▶ ACTIVITY:
The number needed is how many lines of the data hold the string "Phaseout". Give that number and nothing more.

[[ DATA FOR THE TASK open ]]

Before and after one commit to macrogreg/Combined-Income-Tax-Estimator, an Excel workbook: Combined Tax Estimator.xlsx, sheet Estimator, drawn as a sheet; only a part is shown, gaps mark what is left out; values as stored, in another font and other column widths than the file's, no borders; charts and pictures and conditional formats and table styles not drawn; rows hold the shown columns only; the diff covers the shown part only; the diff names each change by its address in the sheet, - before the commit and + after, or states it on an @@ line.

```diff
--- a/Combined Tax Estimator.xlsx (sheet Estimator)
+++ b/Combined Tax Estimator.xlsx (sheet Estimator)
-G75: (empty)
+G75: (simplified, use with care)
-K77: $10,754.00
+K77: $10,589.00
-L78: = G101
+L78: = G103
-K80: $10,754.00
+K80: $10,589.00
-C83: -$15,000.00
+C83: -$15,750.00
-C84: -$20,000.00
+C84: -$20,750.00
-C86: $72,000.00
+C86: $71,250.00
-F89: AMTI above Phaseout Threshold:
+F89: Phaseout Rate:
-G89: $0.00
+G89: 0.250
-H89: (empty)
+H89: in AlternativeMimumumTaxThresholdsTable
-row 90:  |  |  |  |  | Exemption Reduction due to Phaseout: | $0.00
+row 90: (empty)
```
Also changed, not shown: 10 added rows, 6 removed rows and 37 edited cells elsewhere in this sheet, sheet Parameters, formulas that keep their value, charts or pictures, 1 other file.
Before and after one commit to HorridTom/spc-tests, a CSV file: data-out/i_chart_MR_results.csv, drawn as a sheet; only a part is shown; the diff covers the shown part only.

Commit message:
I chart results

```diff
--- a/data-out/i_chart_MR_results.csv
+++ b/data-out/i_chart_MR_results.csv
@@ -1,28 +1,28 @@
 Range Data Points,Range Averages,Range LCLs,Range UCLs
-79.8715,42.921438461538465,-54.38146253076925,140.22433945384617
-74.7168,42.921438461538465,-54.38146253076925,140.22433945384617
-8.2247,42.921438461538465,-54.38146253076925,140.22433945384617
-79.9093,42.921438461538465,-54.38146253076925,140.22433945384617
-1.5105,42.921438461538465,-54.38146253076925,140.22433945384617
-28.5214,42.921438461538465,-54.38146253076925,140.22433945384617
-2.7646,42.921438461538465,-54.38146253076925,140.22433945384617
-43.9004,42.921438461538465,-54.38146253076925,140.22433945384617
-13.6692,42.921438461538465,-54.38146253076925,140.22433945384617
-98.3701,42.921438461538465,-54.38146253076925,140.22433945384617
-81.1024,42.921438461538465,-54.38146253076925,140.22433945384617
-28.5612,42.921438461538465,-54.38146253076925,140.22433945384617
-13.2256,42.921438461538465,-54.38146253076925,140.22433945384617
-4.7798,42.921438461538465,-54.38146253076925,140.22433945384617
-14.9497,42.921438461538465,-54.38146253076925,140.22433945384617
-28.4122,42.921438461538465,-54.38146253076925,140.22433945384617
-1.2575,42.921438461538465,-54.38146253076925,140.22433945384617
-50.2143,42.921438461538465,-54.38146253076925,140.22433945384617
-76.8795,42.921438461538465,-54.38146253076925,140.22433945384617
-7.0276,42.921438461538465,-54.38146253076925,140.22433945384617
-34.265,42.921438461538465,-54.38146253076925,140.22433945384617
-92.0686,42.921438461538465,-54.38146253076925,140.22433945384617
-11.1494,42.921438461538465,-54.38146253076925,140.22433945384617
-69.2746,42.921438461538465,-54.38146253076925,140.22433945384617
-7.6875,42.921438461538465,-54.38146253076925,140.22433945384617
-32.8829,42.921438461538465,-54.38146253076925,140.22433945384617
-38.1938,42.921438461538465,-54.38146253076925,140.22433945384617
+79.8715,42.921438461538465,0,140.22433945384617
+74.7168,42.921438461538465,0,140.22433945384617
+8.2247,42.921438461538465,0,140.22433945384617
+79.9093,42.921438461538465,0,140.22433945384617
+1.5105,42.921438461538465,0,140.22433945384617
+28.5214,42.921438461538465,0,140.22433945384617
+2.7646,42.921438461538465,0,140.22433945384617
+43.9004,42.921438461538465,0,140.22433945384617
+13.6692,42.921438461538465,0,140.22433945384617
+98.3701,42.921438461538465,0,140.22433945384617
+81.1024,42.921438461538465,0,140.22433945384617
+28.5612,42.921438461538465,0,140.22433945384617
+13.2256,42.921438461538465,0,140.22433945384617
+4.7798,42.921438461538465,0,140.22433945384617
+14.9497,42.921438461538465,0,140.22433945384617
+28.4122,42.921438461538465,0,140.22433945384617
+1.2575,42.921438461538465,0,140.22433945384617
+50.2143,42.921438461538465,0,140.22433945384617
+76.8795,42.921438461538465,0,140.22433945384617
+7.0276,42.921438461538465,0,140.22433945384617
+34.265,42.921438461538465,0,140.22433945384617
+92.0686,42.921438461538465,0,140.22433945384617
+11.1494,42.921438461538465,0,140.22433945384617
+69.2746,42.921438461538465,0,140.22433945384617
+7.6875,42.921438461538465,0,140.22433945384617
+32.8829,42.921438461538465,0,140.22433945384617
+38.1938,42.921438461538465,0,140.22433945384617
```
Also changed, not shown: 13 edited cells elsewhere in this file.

[[ DATA FOR THE TASK closed ]]

▶ SOLUTION FOR THIS EXERCISE:
3